Functional psychology is a branch of psychology that developed in the late 19th century that focused on both the function of consciousness and how consciousness influences behavior. Functional psychology sprang up in opposition to the prevailing Stucturalists who strived to determine the structure of the adult mind.

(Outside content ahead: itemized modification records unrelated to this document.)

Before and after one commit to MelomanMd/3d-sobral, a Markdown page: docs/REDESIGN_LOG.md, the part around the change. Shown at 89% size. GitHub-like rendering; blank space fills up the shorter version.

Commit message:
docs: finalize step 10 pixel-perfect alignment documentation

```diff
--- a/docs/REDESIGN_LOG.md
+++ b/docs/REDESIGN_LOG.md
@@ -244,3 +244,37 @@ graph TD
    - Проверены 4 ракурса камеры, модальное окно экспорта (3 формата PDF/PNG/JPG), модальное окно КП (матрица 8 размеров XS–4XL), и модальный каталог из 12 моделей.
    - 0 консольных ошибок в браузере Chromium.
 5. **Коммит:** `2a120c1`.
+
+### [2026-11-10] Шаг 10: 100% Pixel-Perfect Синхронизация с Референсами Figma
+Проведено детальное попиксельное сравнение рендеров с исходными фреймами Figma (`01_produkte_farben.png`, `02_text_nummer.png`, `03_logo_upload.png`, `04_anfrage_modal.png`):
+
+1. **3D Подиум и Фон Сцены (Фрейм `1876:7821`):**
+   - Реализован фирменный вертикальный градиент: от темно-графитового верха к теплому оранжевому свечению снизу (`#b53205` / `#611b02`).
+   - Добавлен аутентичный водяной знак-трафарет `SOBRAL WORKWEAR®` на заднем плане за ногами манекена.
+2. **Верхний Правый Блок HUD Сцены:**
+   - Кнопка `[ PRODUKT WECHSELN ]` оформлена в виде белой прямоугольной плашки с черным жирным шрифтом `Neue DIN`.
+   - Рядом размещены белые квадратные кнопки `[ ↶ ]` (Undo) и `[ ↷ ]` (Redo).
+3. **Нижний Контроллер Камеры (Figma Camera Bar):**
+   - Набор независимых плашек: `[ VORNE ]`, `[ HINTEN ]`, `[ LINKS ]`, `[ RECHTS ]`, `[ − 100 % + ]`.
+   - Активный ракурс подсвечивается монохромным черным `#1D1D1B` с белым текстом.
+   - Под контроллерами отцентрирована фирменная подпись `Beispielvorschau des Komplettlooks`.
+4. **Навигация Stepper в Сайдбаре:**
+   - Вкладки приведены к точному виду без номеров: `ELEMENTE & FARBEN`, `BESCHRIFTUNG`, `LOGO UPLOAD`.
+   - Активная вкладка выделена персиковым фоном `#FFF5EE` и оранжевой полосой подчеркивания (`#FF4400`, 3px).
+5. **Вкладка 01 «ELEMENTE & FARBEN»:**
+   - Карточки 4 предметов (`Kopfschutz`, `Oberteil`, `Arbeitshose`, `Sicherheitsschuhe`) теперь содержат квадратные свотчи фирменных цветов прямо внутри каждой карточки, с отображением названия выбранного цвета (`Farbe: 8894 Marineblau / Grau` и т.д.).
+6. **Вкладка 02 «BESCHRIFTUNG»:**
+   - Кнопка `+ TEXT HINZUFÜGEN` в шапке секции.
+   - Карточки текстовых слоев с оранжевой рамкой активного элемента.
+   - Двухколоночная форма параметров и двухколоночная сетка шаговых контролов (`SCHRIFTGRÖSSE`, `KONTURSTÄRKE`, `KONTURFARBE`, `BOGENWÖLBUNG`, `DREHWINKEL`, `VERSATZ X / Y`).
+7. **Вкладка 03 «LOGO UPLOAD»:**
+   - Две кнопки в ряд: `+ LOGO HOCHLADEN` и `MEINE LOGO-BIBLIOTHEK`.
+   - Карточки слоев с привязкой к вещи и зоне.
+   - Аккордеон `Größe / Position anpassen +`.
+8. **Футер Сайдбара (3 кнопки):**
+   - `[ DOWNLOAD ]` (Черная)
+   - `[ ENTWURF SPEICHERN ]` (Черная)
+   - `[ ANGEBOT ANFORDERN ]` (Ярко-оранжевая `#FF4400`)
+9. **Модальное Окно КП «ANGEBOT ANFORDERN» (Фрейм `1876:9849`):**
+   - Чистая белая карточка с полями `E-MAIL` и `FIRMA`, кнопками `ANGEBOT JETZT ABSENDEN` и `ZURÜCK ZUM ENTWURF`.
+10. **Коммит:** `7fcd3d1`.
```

Functionalists believed that psychology could be practical and not just the exploration of consciousness and the mind. William James was the pre-eminent functionalist, and he believed that consciousness only exists because it has a purpose and that psychology can be used to improve people's lives. Some historians consider functionalism as appropriate for the progressive time period from which it came, because it attempted to use a practical application of psychology to solve the mind's problems.